**WORK TASK**
The answer must consist of every line from the data that holds "enum".

Before-and-after change data:
========
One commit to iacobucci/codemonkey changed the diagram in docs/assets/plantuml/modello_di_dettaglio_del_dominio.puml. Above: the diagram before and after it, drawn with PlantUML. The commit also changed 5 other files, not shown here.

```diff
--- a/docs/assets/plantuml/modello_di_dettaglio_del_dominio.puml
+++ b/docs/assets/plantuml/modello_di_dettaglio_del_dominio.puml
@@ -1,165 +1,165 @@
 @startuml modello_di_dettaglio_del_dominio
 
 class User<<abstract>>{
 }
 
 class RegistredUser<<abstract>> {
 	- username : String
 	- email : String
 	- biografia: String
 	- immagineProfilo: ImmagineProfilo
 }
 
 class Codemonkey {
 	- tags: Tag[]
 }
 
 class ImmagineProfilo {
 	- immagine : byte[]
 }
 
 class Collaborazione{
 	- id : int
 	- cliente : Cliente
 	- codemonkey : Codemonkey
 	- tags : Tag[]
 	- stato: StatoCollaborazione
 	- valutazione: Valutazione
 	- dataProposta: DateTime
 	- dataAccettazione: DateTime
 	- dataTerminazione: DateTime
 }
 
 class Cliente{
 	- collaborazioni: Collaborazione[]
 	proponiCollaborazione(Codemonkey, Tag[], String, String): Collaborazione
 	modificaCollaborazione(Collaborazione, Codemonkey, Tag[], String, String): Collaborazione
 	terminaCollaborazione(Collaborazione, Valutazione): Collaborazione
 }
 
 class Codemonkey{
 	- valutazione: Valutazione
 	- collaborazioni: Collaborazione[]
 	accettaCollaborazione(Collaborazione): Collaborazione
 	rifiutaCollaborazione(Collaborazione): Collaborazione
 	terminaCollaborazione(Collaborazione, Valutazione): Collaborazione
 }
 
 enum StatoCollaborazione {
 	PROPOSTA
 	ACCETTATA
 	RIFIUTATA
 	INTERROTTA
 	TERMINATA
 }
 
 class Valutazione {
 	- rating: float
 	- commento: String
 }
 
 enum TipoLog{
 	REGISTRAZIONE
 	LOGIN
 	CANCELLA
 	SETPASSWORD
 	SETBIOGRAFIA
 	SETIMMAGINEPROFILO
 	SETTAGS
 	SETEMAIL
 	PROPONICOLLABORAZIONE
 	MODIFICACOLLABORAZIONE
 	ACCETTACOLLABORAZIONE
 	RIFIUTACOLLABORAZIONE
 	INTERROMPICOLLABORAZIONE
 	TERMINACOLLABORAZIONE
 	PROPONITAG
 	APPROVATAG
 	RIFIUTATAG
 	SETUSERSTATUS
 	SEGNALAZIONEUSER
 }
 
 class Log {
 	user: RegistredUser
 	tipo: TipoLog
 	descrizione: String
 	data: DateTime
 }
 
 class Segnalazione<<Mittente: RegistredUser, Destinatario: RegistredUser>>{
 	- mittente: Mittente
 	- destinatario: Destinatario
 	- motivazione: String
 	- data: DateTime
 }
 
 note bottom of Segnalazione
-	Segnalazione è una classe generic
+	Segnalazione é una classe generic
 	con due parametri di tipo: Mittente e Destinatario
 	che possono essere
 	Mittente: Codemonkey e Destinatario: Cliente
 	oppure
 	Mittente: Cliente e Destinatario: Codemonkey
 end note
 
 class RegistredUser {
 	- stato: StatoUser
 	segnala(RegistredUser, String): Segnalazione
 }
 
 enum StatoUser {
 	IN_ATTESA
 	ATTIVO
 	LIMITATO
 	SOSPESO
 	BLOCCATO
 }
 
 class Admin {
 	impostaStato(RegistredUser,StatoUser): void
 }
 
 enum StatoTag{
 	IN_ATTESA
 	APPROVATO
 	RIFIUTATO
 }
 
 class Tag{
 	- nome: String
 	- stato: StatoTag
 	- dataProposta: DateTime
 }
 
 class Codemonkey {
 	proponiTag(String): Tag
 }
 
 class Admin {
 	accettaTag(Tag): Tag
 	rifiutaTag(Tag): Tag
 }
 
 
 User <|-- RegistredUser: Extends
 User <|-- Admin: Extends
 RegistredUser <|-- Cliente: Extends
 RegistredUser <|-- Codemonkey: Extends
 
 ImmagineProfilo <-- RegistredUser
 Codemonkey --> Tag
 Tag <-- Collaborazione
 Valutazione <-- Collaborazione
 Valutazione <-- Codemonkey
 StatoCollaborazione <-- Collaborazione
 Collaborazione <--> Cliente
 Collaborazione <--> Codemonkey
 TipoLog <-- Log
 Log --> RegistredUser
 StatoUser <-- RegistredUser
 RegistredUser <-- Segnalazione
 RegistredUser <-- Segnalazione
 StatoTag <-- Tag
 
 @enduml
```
========
**RESPONSE FOR THIS EXERCISE**
 enum StatoCollaborazione {
 enum TipoLog{
 enum StatoUser {
 enum StatoTag{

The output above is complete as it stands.